— DATA RECORDS —
====

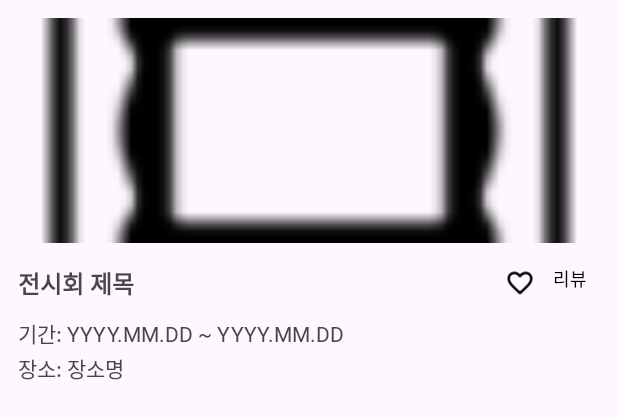
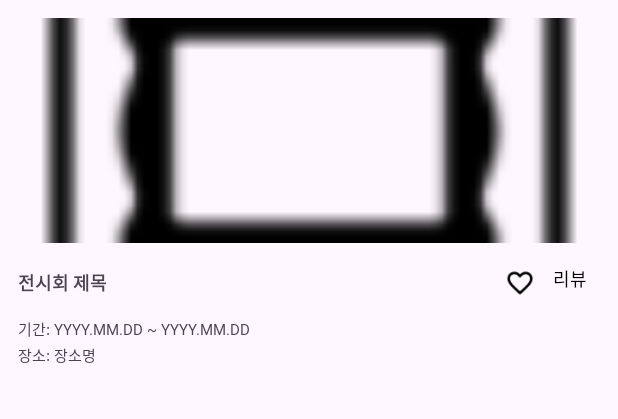
Before and after one commit to Artrip-docent/artrip-frontend, an Android app: the layout item_exhibition.xml on its own in the app's theme, with its tools: preview values and no code run, on a phone screen of 412 x 824 dp. Shown: the top 419 px of the screen. Run offline under Robolectric (Android 15) with nearby library versions, the phone set to English and light mode, and no system bars.

Commit message:
design: 글씨 크기 변경

```diff
--- a/app/src/main/res/layout/item_exhibition.xml
+++ b/app/src/main/res/layout/item_exhibition.xml
@@ -28,7 +28,7 @@
             android:layout_height="wrap_content"
             android:layout_weight="1"
             android:text="전시회 제목"
-            android:textSize="16sp"
+            android:textSize="12sp"
             android:textStyle="bold" />
 
         <ImageView
@@ -60,7 +60,7 @@
         android:layout_width="wrap_content"
         android:layout_height="wrap_content"
         android:text="기간: YYYY.MM.DD ~ YYYY.MM.DD"
-        android:textSize="14sp"
+        android:textSize="10sp"
         android:paddingTop="4dp" />
 
     <!-- 전시 장소 -->
@@ -69,7 +69,7 @@
         android:layout_width="wrap_content"
         android:layout_height="wrap_content"
         android:text="장소: 장소명"
-        android:textSize="14sp"
+        android:textSize="10sp"
         android:paddingTop="2dp" />
 
 </LinearLayout>
```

====

— EXERCISE BRIEF —
In the entries above, how many lines contain the word "main"? Provide the number alone.

— EXERCISE SOLUTION —
2